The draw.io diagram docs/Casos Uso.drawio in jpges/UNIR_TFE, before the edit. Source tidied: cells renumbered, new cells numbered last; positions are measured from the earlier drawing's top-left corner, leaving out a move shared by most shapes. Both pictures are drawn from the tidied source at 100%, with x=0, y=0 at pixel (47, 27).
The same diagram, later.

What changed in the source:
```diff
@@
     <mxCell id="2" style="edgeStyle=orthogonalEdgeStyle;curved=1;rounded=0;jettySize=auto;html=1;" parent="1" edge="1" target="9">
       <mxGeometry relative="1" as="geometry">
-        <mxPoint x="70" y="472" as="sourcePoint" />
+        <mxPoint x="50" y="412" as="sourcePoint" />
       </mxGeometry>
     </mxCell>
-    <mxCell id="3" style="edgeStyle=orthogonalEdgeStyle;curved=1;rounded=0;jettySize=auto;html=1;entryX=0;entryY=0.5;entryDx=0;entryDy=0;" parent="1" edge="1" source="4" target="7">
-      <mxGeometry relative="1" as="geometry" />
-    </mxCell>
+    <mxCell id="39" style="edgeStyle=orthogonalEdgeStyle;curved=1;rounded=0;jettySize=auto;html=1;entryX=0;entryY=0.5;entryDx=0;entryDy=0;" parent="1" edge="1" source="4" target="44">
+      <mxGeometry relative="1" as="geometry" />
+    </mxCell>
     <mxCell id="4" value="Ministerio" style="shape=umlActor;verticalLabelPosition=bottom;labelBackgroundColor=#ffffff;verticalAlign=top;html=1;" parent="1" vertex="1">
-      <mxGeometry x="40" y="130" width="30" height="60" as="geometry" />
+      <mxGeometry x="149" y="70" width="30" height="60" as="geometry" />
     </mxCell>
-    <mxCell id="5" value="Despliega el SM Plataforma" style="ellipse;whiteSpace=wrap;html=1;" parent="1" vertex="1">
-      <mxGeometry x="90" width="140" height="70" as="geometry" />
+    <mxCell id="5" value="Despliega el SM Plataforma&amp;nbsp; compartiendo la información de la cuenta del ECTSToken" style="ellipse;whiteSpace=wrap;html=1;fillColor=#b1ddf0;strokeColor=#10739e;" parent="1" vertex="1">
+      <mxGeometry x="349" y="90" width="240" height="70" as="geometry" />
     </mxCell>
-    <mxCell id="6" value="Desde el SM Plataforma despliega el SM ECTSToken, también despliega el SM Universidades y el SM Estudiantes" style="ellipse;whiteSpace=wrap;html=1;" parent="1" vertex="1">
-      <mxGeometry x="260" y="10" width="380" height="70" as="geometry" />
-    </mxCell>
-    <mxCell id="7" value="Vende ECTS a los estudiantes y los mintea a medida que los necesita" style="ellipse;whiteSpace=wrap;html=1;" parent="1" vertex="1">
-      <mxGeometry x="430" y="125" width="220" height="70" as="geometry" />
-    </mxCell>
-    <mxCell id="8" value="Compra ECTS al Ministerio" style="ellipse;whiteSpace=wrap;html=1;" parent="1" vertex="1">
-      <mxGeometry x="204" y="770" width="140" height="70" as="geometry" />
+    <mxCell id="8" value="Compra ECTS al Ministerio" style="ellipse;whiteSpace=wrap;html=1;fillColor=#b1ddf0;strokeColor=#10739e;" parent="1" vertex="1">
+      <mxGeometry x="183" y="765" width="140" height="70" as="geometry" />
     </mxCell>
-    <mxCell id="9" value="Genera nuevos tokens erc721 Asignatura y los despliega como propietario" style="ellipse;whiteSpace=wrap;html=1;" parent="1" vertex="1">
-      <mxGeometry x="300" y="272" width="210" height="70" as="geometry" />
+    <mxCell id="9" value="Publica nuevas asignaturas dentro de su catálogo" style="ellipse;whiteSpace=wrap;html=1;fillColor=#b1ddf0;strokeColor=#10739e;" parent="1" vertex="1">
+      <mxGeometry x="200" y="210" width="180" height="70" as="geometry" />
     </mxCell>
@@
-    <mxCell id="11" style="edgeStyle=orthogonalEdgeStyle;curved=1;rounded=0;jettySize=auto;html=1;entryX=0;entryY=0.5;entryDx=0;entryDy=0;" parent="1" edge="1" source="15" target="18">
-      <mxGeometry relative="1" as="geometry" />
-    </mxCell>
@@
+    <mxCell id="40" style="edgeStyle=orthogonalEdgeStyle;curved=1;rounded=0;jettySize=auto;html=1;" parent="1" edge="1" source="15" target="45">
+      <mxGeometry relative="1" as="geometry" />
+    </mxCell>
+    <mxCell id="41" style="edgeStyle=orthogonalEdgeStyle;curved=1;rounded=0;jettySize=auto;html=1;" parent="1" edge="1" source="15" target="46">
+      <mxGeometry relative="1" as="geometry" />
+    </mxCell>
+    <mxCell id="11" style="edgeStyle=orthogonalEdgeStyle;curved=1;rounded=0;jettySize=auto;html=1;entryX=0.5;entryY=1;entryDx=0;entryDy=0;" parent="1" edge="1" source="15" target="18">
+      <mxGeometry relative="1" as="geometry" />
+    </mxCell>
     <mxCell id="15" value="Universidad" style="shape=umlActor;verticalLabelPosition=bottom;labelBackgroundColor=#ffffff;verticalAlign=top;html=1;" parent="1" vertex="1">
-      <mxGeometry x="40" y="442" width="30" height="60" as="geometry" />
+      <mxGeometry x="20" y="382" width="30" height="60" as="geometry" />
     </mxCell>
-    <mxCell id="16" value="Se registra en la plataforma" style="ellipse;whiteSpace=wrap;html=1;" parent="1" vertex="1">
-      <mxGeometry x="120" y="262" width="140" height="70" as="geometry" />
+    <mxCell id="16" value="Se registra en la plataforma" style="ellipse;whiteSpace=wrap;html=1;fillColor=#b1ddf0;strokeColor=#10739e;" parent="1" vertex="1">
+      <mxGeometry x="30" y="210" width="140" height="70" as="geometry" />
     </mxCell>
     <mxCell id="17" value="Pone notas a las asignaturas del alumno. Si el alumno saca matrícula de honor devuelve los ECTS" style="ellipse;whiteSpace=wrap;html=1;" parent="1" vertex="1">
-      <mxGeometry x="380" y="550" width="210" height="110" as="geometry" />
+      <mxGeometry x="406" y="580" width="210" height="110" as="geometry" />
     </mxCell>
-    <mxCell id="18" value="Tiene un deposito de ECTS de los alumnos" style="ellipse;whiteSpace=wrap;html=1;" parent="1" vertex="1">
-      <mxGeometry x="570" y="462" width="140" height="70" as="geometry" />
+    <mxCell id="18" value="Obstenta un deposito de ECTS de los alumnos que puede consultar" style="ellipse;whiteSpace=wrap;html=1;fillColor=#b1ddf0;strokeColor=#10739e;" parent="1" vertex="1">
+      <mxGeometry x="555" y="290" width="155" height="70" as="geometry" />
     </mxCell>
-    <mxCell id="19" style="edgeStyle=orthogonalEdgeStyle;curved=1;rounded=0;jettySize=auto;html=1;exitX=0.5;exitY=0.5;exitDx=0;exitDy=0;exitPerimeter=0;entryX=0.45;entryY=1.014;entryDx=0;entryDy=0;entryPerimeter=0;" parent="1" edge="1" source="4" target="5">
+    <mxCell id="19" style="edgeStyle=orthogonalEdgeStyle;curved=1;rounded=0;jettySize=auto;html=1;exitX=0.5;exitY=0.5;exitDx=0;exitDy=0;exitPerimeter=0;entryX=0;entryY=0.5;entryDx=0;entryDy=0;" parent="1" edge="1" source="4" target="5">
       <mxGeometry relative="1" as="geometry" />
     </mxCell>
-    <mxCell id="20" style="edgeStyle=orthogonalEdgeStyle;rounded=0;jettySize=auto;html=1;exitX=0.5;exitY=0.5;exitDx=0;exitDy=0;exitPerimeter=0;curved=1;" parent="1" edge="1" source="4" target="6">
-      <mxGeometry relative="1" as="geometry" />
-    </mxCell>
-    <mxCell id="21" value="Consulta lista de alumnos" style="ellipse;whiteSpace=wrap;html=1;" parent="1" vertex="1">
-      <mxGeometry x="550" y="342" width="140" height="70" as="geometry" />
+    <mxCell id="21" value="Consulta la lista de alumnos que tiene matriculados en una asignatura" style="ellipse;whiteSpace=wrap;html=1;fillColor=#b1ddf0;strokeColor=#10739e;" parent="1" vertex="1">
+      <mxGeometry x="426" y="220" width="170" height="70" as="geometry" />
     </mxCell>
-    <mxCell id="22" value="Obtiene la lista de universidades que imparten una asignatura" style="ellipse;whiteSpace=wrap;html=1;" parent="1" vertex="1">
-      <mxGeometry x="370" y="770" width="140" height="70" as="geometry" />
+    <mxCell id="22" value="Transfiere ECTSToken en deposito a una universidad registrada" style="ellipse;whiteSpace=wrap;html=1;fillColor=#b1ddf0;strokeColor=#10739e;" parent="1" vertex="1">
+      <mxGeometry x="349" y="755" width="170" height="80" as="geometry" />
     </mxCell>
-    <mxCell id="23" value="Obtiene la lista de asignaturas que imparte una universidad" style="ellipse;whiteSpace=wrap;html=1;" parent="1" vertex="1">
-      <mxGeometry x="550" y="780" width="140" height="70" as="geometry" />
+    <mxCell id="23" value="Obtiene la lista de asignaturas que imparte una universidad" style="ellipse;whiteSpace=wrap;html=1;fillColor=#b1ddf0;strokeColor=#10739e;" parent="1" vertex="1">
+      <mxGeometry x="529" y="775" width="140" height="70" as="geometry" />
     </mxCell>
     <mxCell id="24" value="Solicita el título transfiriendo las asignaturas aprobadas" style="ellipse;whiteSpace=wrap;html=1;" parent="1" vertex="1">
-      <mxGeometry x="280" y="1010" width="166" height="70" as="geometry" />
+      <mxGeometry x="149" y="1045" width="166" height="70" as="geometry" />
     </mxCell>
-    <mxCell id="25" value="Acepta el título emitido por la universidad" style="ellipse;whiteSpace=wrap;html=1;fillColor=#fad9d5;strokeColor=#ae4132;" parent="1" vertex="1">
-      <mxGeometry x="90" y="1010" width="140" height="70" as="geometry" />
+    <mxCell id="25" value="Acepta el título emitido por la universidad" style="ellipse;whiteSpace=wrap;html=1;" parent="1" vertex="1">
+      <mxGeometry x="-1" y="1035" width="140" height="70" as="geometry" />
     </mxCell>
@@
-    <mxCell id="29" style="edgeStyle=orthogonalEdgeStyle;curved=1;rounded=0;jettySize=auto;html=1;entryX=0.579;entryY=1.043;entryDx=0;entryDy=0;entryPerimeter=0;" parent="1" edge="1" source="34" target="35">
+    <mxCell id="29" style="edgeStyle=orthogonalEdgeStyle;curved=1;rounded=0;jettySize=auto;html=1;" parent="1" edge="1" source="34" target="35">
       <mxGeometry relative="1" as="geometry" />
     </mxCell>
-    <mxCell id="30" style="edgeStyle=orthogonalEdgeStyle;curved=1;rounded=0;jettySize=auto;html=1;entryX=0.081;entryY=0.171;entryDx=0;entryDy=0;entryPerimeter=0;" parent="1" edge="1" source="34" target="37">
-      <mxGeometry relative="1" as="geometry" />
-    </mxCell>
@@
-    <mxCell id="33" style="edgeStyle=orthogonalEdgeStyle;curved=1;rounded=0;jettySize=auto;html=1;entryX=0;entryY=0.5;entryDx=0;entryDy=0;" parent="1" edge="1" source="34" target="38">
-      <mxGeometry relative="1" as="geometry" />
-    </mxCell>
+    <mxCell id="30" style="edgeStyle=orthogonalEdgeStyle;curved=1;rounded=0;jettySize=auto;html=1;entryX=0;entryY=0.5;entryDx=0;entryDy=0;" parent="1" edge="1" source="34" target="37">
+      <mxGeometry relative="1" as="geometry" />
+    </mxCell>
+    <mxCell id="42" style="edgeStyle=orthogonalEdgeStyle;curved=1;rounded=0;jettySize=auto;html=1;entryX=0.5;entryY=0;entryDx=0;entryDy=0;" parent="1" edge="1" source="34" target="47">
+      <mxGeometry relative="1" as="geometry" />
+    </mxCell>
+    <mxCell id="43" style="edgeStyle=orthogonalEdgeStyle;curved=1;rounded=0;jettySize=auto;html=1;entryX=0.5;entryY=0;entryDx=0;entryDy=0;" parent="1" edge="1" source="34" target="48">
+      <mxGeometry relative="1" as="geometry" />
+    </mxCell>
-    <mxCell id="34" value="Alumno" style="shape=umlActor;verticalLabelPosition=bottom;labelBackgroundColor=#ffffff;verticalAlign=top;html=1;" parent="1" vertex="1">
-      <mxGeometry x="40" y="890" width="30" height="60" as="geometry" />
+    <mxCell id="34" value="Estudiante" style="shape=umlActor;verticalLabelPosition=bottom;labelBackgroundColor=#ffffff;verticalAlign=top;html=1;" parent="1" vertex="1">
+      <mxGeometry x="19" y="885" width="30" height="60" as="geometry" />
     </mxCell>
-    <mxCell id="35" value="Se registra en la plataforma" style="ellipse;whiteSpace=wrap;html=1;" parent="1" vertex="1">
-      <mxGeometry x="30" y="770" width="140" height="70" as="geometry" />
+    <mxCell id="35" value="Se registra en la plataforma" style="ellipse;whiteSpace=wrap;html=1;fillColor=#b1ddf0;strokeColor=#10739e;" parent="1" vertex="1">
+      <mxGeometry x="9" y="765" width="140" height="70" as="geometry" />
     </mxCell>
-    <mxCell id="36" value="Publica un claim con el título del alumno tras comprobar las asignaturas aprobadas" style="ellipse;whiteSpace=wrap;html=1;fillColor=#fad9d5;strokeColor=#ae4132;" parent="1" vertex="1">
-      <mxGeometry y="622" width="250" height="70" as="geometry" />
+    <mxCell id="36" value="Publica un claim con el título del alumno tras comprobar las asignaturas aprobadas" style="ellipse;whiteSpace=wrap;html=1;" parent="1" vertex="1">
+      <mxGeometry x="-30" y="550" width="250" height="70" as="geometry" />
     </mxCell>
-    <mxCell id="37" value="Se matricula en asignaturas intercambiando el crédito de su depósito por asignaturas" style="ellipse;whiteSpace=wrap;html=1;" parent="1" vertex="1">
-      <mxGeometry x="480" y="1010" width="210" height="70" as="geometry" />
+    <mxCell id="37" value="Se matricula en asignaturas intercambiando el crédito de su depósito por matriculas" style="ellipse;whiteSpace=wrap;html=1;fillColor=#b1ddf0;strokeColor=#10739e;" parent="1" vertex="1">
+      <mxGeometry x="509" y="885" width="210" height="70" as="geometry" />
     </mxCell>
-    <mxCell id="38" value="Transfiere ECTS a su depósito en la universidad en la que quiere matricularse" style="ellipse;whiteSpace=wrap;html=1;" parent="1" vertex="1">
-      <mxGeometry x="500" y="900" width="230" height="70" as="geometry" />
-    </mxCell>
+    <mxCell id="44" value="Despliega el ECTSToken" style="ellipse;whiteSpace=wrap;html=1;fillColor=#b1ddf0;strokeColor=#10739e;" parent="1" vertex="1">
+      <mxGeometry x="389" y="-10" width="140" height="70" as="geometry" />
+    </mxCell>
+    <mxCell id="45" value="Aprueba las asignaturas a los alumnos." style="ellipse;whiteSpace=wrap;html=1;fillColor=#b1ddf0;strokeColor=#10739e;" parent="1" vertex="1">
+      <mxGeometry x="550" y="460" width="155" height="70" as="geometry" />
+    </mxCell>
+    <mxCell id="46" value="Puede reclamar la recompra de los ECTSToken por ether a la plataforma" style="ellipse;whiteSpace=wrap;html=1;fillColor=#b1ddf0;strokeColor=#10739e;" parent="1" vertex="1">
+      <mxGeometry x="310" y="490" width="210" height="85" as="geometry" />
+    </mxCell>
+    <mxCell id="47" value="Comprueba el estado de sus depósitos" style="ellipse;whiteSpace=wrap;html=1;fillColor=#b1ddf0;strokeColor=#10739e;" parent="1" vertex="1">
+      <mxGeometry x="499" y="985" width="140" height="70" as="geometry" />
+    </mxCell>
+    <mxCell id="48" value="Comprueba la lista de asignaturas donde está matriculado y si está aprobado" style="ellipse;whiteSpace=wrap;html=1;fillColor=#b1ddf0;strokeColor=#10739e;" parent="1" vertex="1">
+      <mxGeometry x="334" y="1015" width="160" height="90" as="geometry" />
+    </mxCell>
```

· · · · · · ·

_Task objective_. Which lines of the data include "exitDy"? Copy each of them.

_The answer_.
-    <mxCell id="19" style="edgeStyle=orthogonalEdgeStyle;curved=1;rounded=0;jettySize=auto;html=1;exitX=0.5;exitY=0.5;exitDx=0;exitDy=0;exitPerimeter=0;entryX=0.45;entryY=1.014;entryDx=0;entryDy=0;entryPerimeter=0;" parent="1" edge="1" source="4" target="5">
+    <mxCell id="19" style="edgeStyle=orthogonalEdgeStyle;curved=1;rounded=0;jettySize=auto;html=1;exitX=0.5;exitY=0.5;exitDx=0;exitDy=0;exitPerimeter=0;entryX=0;entryY=0.5;entryDx=0;entryDy=0;" parent="1" edge="1" source="4" target="5">
-    <mxCell id="20" style="edgeStyle=orthogonalEdgeStyle;rounded=0;jettySize=auto;html=1;exitX=0.5;exitY=0.5;exitDx=0;exitDy=0;exitPerimeter=0;curved=1;" parent="1" edge="1" source="4" target="6">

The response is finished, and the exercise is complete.